“You have to think about how [the song] would sound with people singing. It’s unique because the dynamic, expressive range of voice is so much more than any other instrument,” Yan said. “With a capella especially, all you have is voices, you need to be very detailed about how you want them to sound.”

Yan said they arrange songs on a volunteer basis, allowing any member to explore this new facet of music production. He said he and musical director Chris Chengshi are a resource for members interested in broadening their musical horizons, with Yan learning from Chengshi every day.

“I think it’s really valuable, having that exposure to making music, thinking about music, and now teaching music, with other people. There’s a lot you can do by learning and studying on your own, but at the end of the day, you want someone else to hear what you’ve made, you want other people’s opinions,” Yan said. “The interpersonal aspect of it is very valuable and contributes to my enjoyment of music as a whole.”

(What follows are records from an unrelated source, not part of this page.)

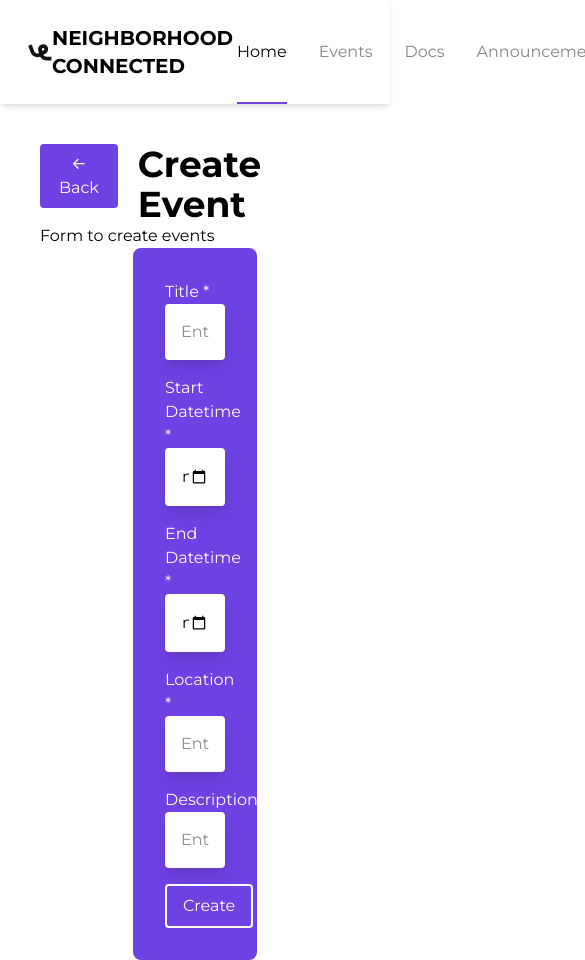
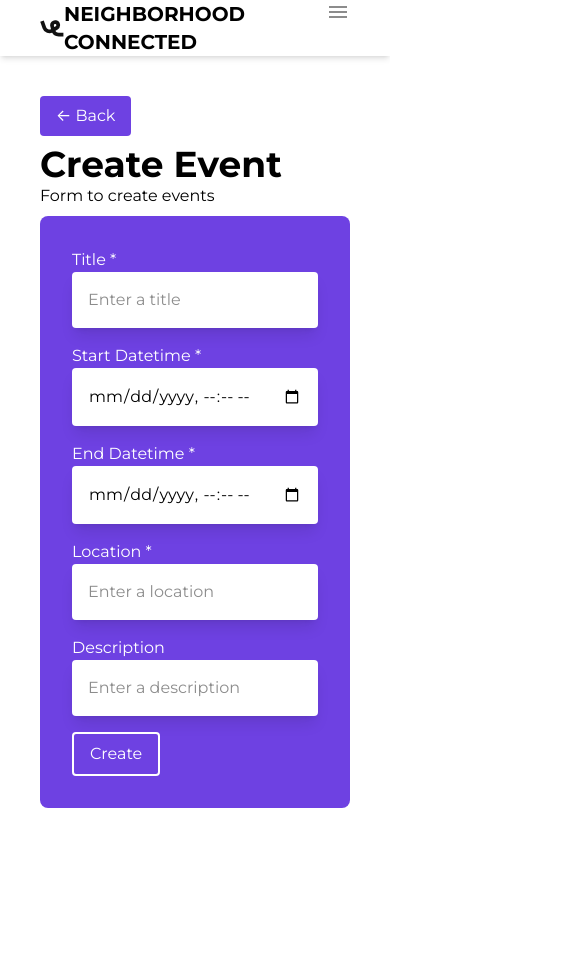
Before and after one commit to IgnacioPayeras/NeighborhoodConnected, a React (Vite) app in the folder client/: page /events/create_event in a window 390 px wide. Shown: the top 960 px of the page, 585 px wide, since content can reach past the window. After the commit the page ends 848 px from the top, so only its background shows below. Built offline with nearby package versions, Linux system fonts and the light colour scheme.

Commit message:
responsive events page

```diff
--- a/client/src/api/events.api.js
+++ b/client/src/api/events.api.js
@@ -20,3 +20,5 @@ export const getAllUserEvents = (id_user = null) => {
   }
   return userEventsApi.get(url);
 };
+
+export const createUserEvent = (userEvent) => userEventsApi.post("/", userEvent)
--- a/client/src/components/Events/Card.jsx
+++ b/client/src/components/Events/Card.jsx
@@ -1,11 +1,16 @@
-import React from "react";
+import React, { useState, useEffect } from "react";
 import Badge from "../UI/Badge";
 import Button from "../UI/Button.jsx";
+import { createUserEvent } from "../../api/events.api.js";
 
 const Card = (props) => {
-  const participate = props.participateEvent;
+  const [participate, setParticipate] = useState(props.participateEvent);
   const pending = props.pending;
   const bgClass = pending === true ? "bg-purple" : "bg-green";
+
+  useEffect(() => {
+    setParticipate(props.participateEvent)
+  }, [props.participateEvent])
 
   function formatDateTime(datetime) {
     var originalDate = new Date(datetime);
@@ -42,15 +47,18 @@ const Card = (props) => {
     return formattedDate;
   }
 
+  const handleParticipate = async (data) => {
+    const response = await createUserEvent(data)
+    if(response){
+      setParticipate(!props.participateEvent)
+    }
+  }
   return (
     <div className={`${bgClass} text-white rounded-lg p-8 my-5`}>
       {pending && participate ? <Badge text={props.text} pending={pending} /> : null}
       <h2 className="font-bold my-2 text-3xl">{props.title}</h2>
       <p className="my-2">{props.description}</p>
-      <div className="flex items-center justify-between">
-        {pending && !participate ? (
-          <Button name="Participate" type="secondary" color="transparent" />
-        ) : null}
+      <div className="flex flex-col">
 
         <span className="font-bold">
           {`${formatDateTime(props.start_datetime)} - ${formatDateTime(
@@ -58,6 +66,10 @@ const Card = (props) => {
           )}`}
           , {props.location}
         </span>
+        {pending && !participate ? (
+          <Button name="Participate" type="secondary" color="transparent" onClick={() => handleParticipate({id_user: 1, id_event: props.id})}/>
+        ) : null}
+
       </div>
     </div>
   );
--- a/client/src/components/Events/CardList.jsx
+++ b/client/src/components/Events/CardList.jsx
@@ -9,10 +9,11 @@ const CardList = (props) => {
   return (
     <div className="mt-10">
       <span className="font-semibold">{props.status}</span>
-      <div className="grid grid-cols-2 gap-3">
+      <div className="flex flex-col lg:grid grid-cols-2 gap-3">
         {searchFilteredArray.map((event) => (
           <Card
             key={event.id}
+            id={event.id}
             text={props.status === "Pending" ? "Participating" : null}
             title={event.title}
             description={event.description}
--- a/client/src/components/Events/Form.jsx
+++ b/client/src/components/Events/Form.jsx
@@ -18,7 +18,7 @@ const Form = () => {
 
   return (
     <form
-      className="bg-purple text-white rounded-lg p-8 w-2/5"
+      className="bg-purple text-white rounded-lg p-8 w-full md:w-3/4"
       onSubmit={handleSubmit(onSubmit)}
     >
       <div className="flex flex-col mb-4">
--- a/client/src/components/Navbar.jsx
+++ b/client/src/components/Navbar.jsx
@@ -1,9 +1,11 @@
 import React, { useState } from "react";
 import Item from "./Navbar/Item";
 import Logo from "./Navbar/Logo";
+import { Menu } from "./UI/Menu";
 
 const Navbar = () => {
   const [currentPage, setCurrentPage] = useState("Home");
+  const [showMenu, setShowMenu] = useState(false); // Estado para controlar la visualización del menú en pantallas pequeñas
   const navbarItems = [
     { name: "Home", link: "/" },
     { name: "Events", link: "events/" },
@@ -13,21 +15,35 @@ const Navbar = () => {
     { name: "Profile", link: "#" },
   ];
 
-  console.log(currentPage)
+  // Función para alternar la visualización del menú en pantallas pequeñas
+  const toggleMenu = () => {
+    setShowMenu(!showMenu);
+  };
+
+  // Función para manejar el clic en un elemento del menú
+  const handleItemClick = (name) => {
+    setCurrentPage(name);
+    setShowMenu(false); // Ocultar el menú después de hacer clic en un elemento
+  };
+
   return (
     <nav className="shadow-md flex justify-between px-10">
       <Logo />
-      <ul className="flex">
+      {/* Renderizado del menú hamburguesa */}
+      <Menu navbarItems={navbarItems} toggleMenu={toggleMenu} showMenu={showMenu} handleItemClick={handleItemClick} currentPage={currentPage}/>
+      {/* Renderizado del menú completo en pantallas grandes */}
+      <ul className="hidden lg:flex">
         {navbarItems.map((item, index) => (
           <Item
             key={index}
             title={item.name}
             link={item.link}
             selected={currentPage === item.name}
-            onClick={() => setCurrentPage(item.name)}
+            onClick={() => handleItemClick(item.name)}
           />
         ))}
       </ul>
+      {/* Fin del menú completo en pantallas grandes */}
     </nav>
   );
 };
--- /dev/null
+++ b/client/src/components/UI/Menu.jsx
@@ -0,0 +1,44 @@
+import React from "react";
+import Item from "../Navbar/Item";
+
+export const Menu = (props) => {
+  return (
+    <div className="lg:hidden">
+        <button
+          onClick={props.toggleMenu}
+          className="block text-gray-500 hover:text-white focus:text-white focus:outline-none"
+        >
+          <svg
+            className="h-6 w-6 fill-current text-black opacity-[.48] hover:opacity-100"
+            xmlns="http://www.w3.org/2000/svg"
+            viewBox="0 0 24 24"
+          >
+            <path
+              fillRule="evenodd"
+              d="M3 18h18v-2H3v2zm0-5h18v-2H3v2zm0-7v2h18V6H3z"
+            />
+          </svg>
+        </button>
+        {props.showMenu && (
+          <div
+            className="fixed top-0 left-0 w-full h-full bg-black opacity-50 z-50"
+            onClick={props.toggleMenu}
+          ></div>
+        )}
+        {props.showMenu && (
+          <div className="absolute top-16 right-10 bg-white
+          rounded-md shadow-md z-50 list-none">
+            {props.navbarItems.map((item, index) => (
+              <Item
+                key={index}
+                title={item.name}
+                link={item.link}
+                selected={props.currentPage === item.name}
+                onClick={() => props.handleItemClick(item.name)}
+              />
+            ))}
+          </div>
+        )}
+      </div>
+  );
+};
--- a/client/src/index.css
+++ b/client/src/index.css
@@ -28,6 +28,7 @@ h3 {
   font-size: 1rem;
   line-height: 1.5rem;
 }
+
 
 input {
   box-shadow: 0 10px 15px -3px rgb(0 0 0 / 0.1), 0 4px 6px -4px rgb(0 0 0 / 0.1);
--- a/client/src/pages/CreateEventForm.jsx
+++ b/client/src/pages/CreateEventForm.jsx
@@ -4,13 +4,13 @@ import Form from "../components/Events/Form";
 
 export const CreateEventForm = () => {
   return (
-    <div className="px-10 mt-10">
-      <div className="flex">
-        <Button className="mr-5" name="← Back" type="primary" color="purple" link="/events"/>
+    <div className="p-10">
+      <div className="flex flex-col md:flex-row">
+        <Button className="mb-2 md:mr-2" name="← Back" type="primary" color="purple" link="/events"/>
         <h1>Create Event</h1>
       </div>
       <h3>Form to create events</h3>
-      <div className="flex justify-center">
+      <div className="flex justify-center mt-2">
         <Form />
       </div>
     </div>
--- a/client/src/pages/Events.jsx
+++ b/client/src/pages/Events.jsx
@@ -45,10 +45,10 @@ export const Events = () => {
         All events are displayed here, ordered by date and time. You can view
         events that have ended.
       </h3>
-      <div className="flex items-center mt-2">
+      <div className="xl:flex">
         <Search
           icon={searchIcon}
-          classNameContainer="w-11/12 mr-2"
+          classNameContainer="w-full mr-2 mb-2 xl:w-11/12"
           className="w-full pl-10"
           placeholder="Search"
           onChangeValue={(event) => {
```
Also changed, not shown: client/src/assets/menu.svg (added), 1 other file (tests, documents, lock files or other folders).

Yan joked that a cappella competitions are exactly like Pitch Perfect, complete with costumes and choreography. Last February, the Songburghs won second place for outstanding choreography at the International Championship of Collegiate A Cappella, an achievement that Dey said is one of her proudest moments as a Songburghs member. The Songburghs released an EP, “Feel Alive,” in early September, featuring the setlist from their award-winning performance.

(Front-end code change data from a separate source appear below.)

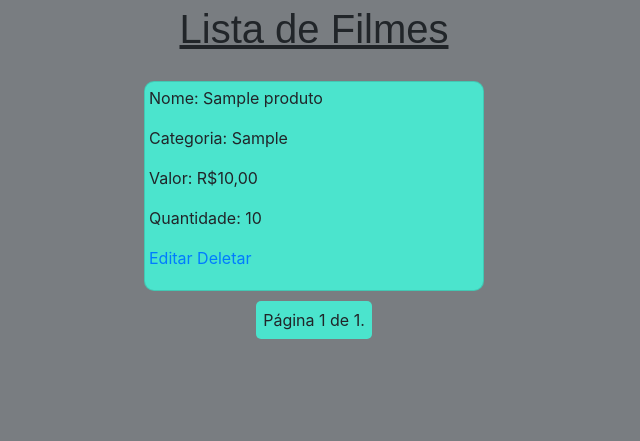
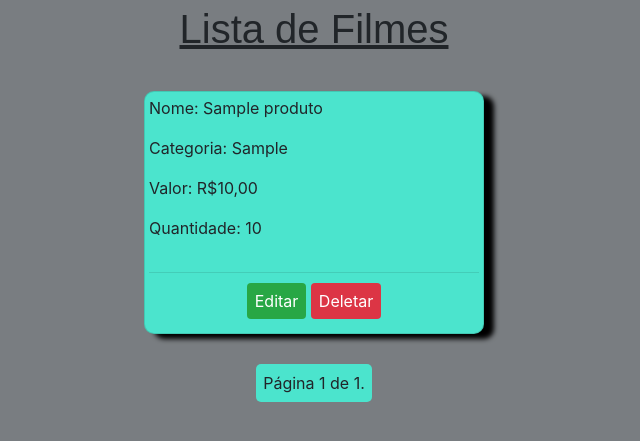
Before and after one commit to jefferson-duarte/Catalogos_Filmes_Django, a Django app: page / in a window 1280 px wide. Shown: the part 82-523 px from the top of the page, without its empty margins (326-966 px from the left). Run offline with Django 4.2, Linux system fonts and the light colour scheme; tables that the repository leaves empty hold one stand-in row (values such as "Sample post"); some libraries are stand-ins or nearby versions.

Commit message:
Adicionado css no card produto-list

```diff
--- a/autenticacao/urls.py
+++ b/autenticacao/urls.py
@@ -2,7 +2,7 @@ from django.urls import path
 from . import views
 
 urlpatterns = [
-    path('cadastro/', views.CadastraUsuario.as_view(), name='cadastro_usuario'),
+    path('cadastro/', views.CadastraUsuario.as_view(), name='cadastro_usuario'),  # noqa
     path('logar/', views.logar, name='logar_usuario'),
     path('sair/', views.sair, name='logout'),
 ]
--- a/produto/static/produto/css/produto.css
+++ b/produto/static/produto/css/produto.css
@@ -43,7 +43,7 @@
     text-align: center;
     background-color: #4BE4CD;
     padding: 7px;
-    margin-top: 10px;
+    margin-top: 30px;
     width: fit-content;
     border-radius: 5px;
 }
@@ -65,8 +65,16 @@
 
 .produto-lista {
     background-color: #4BE4CD;
-    margin-top: 10px;
+    margin-top: 20px;
     border-radius: 10px;
+    transition: all 300ms ease-in-out;
+    box-shadow: 10px 5px 5px black;
+}
+
+.produto-lista:hover {
+    transform: scale(1.05);
+    transition: all 300ms ease-in-out;
+    box-shadow: 10px 5px 5px black;
 }
 
 .messages {
@@ -84,7 +92,9 @@
     padding: 15px;
 }
 
-
+.link-list-btn:hover {
+    text-decoration: none;
+}
 
 button a {
     color: white;
--- a/produto/templates/produto/produto_list.html
+++ b/produto/templates/produto/produto_list.html
@@ -23,7 +23,6 @@
 
 
         <div class="container">
-
             <div class="row justify-content-center">
                 {% for produto in object_list %}
 
@@ -33,22 +32,20 @@
                             <p>Categoria: {{ produto.categoria }}</p>
                             <p>Valor: R${{ produto.valor }}</p>
                             <p>Quantidade: {{ produto.quantidade }}</p>
-                            <p>
-                                <a href="{% url 'edita_produto' produto.pk %}">Editar</a>
-                                <a href="{% url 'deleta_produto' produto.pk %}">Deletar</a>
-                            </p>
+
+                            <hr>
+
+                            <span class="text-center">
+                                <p>
+                                    <a href="{% url 'edita_produto' produto.pk %}" class="link-list-btn btn-success p-2 rounded">Editar</a>
+                                    <a href="{% url 'deleta_produto' produto.pk %}" class="link-list-btn btn-danger p-2 rounded">Deletar</a>
+                                </p>
+                            </span>
                         </div>
                     </div>
+
                 {% endfor %}
-
-
             </div>
-
-        </div>
-{% comment %}
-                <div class="produto-lista col-4">
-
-                </div> {% endcomment %}
         </div>
     </div>
 
```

“I was the head choreographer last year, and it is truly such a hard job to create it, teach it to members, and clean it,” Dey said. “Winning this award with the other choreographers was one of the best feelings at this competition.”

Yan said the ability to reflect on the Songburghs’ achievements at the conclusion of each semester or competition is one of his favorite parts of being a member.

“It’s really cool watching all the work we put into the things we do come together. I think an important lesson is to not be discouraged by how difficult a song might be, to not be psyched out by what we want to do,” Yan said. “We’re here to win, we’re here to do as best as we can, but we also have fun.”

About the Contributor
Trinity Foster, Senior Staff Writer